* Problem to work on *
Write the records out again without change. Leave the pictures behind.

* Data for this task *
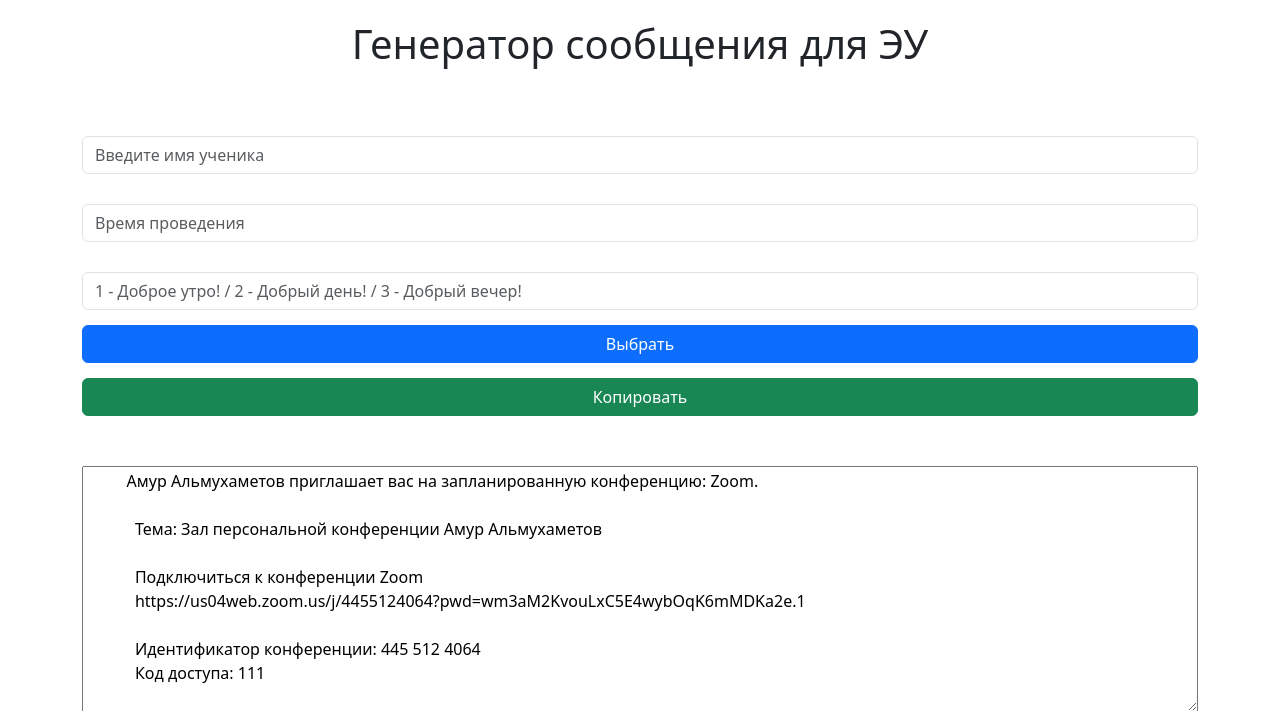
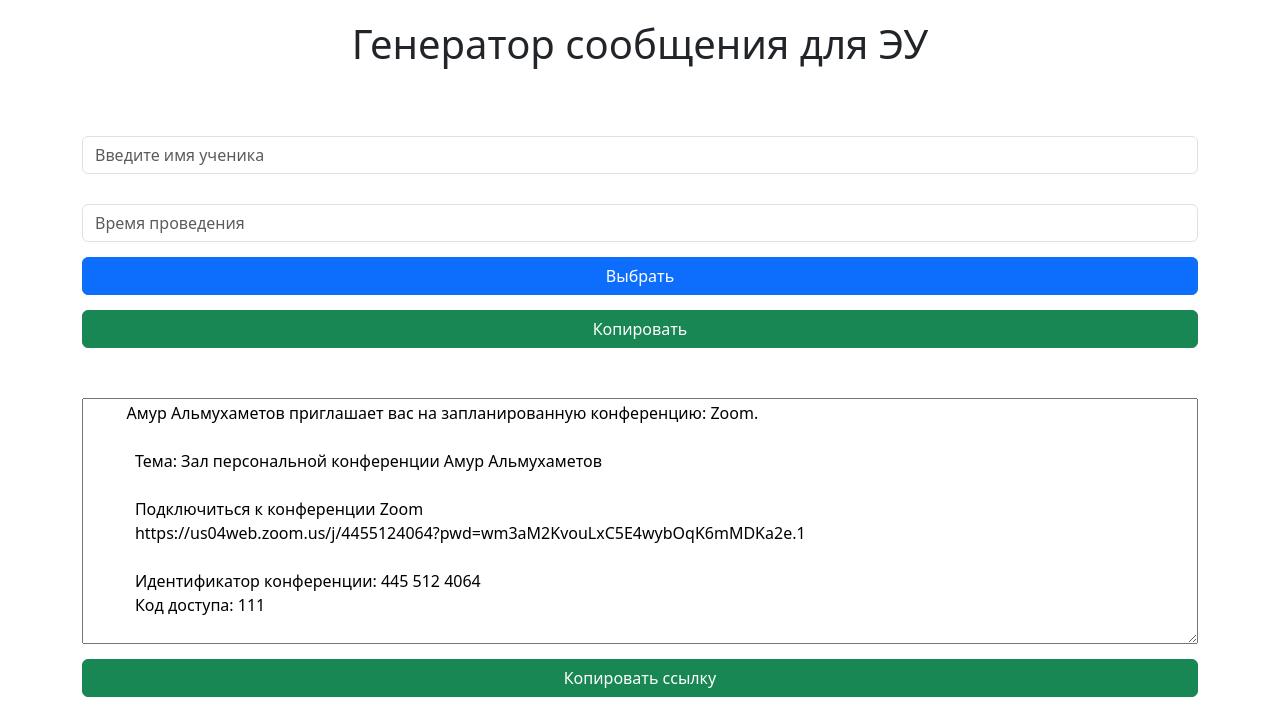
Before and after one commit to Am-Am-Am/flask_message_project, a Flask app: page / in a window 1280 px wide. Shown: the top 711 px of the page. Run offline with Flask 3, Linux system fonts and the light colour scheme.

Commit message:
version 2

```diff
--- a/message_project/main.py
+++ b/message_project/main.py
@@ -1,32 +1,31 @@
 from flask import Flask, render_template, request
 import pymorphy2
+import datetime
 
 app = Flask(__name__)
 
-#Результаты формы
 @app.route('/', methods=['GET','POST'])
 def index():
     if request.method == 'POST':
-        # получаем выбранное изображение
         morph = pymorphy2.MorphAnalyzer()
         name = request.form.get('name')
         date = request.form.get('date')
-        welcome = request.form.get('welcome')
+        welcome = ''
         name = morph.parse(name)[0]
+        correct_name = name.inflect({'ablt'})
+        current_time = datetime.datetime.now().time()
 
-        correct_name = name.inflect({'ablt'})
+        if current_time > datetime.time(4, 0) and current_time < datetime.time(12, 0):
+            welcome = 'Доброе утро!'
+        elif current_time >= datetime.time(12, 0) and current_time < datetime.time(18, 0):
+            welcome = 'Добрый день!'
+        else:
+            welcome = 'Добрый вечер!'
 
-        if welcome == '1':
-            welcome = 'Доброе утро!'
-        elif welcome == '2':
-            welcome = 'Добрый день!'
-        elif welcome == '3':
-            welcome = 'Добрый вечер!'
-        message = f'{welcome} Меня зовут Амур, я преподаватель из школы программирования Kodland. Нам с {correct_name.word.capitalize()} назначили дополнительный урок для определения дальнейшего курса обучения. Время проведения: {date}.'
+        message = f'{welcome} Меня зовут Амур, я преподаватель из школы программирования Kodland. Нам с {correct_name.word.capitalize()} назначили дополнительный экспертный урок для определения дальнейшего курса обучения. Время проведения: {date}.'
 
         return render_template('index.html', message=message)
     else:
-        # отображаем первое изображение по умолчанию
         return render_template('index.html')
 
 
--- a/message_project/templates/index.html
+++ b/message_project/templates/index.html
@@ -73,18 +73,11 @@
           placeholder="Время проведения"
           name="date"
         />
-        <input
-          class="form-control"
-          type="welcome"
-          placeholder="1 - Доброе утро! / 2 - Добрый день! / 3 - Добрый вечер!"
-          name="welcome"
-        />
         <button class="btn btn-primary" type="submit">Выбрать</button>
       </form>
       <div class="result">
         {% if message %}
         <textarea id="message_done">{{message}}</textarea>
-        <!-- <input type="textarea" value="{{message}}" id="message_done" /> -->
         {% endif %}
         <button onclick="copy()" class="btn btn-success">Копировать</button>
       </div>
```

* Task solution *
Before and after one commit to Am-Am-Am/flask_message_project, a Flask app: page / in a window 1280 px wide. Shown: the top 711 px of the page. Run offline with Flask 3, Linux system fonts and the light colour scheme.

Commit message:
version 2

```diff
--- a/message_project/main.py
+++ b/message_project/main.py
@@ -1,32 +1,31 @@
 from flask import Flask, render_template, request
 import pymorphy2
+import datetime
 
 app = Flask(__name__)
 
-#Результаты формы
 @app.route('/', methods=['GET','POST'])
 def index():
     if request.method == 'POST':
-        # получаем выбранное изображение
         morph = pymorphy2.MorphAnalyzer()
         name = request.form.get('name')
         date = request.form.get('date')
-        welcome = request.form.get('welcome')
+        welcome = ''
         name = morph.parse(name)[0]
+        correct_name = name.inflect({'ablt'})
+        current_time = datetime.datetime.now().time()
 
-        correct_name = name.inflect({'ablt'})
+        if current_time > datetime.time(4, 0) and current_time < datetime.time(12, 0):
+            welcome = 'Доброе утро!'
+        elif current_time >= datetime.time(12, 0) and current_time < datetime.time(18, 0):
+            welcome = 'Добрый день!'
+        else:
+            welcome = 'Добрый вечер!'
 
-        if welcome == '1':
-            welcome = 'Доброе утро!'
-        elif welcome == '2':
-            welcome = 'Добрый день!'
-        elif welcome == '3':
-            welcome = 'Добрый вечер!'
-        message = f'{welcome} Меня зовут Амур, я преподаватель из школы программирования Kodland. Нам с {correct_name.word.capitalize()} назначили дополнительный урок для определения дальнейшего курса обучения. Время проведения: {date}.'
+        message = f'{welcome} Меня зовут Амур, я преподаватель из школы программирования Kodland. Нам с {correct_name.word.capitalize()} назначили дополнительный экспертный урок для определения дальнейшего курса обучения. Время проведения: {date}.'
 
         return render_template('index.html', message=message)
     else:
-        # отображаем первое изображение по умолчанию
         return render_template('index.html')
 
 
--- a/message_project/templates/index.html
+++ b/message_project/templates/index.html
@@ -73,18 +73,11 @@
           placeholder="Время проведения"
           name="date"
         />
-        <input
-          class="form-control"
-          type="welcome"
-          placeholder="1 - Доброе утро! / 2 - Добрый день! / 3 - Добрый вечер!"
-          name="welcome"
-        />
         <button class="btn btn-primary" type="submit">Выбрать</button>
       </form>
       <div class="result">
         {% if message %}
         <textarea id="message_done">{{message}}</textarea>
-        <!-- <input type="textarea" value="{{message}}" id="message_done" /> -->
         {% endif %}
         <button onclick="copy()" class="btn btn-success">Копировать</button>
       </div>
```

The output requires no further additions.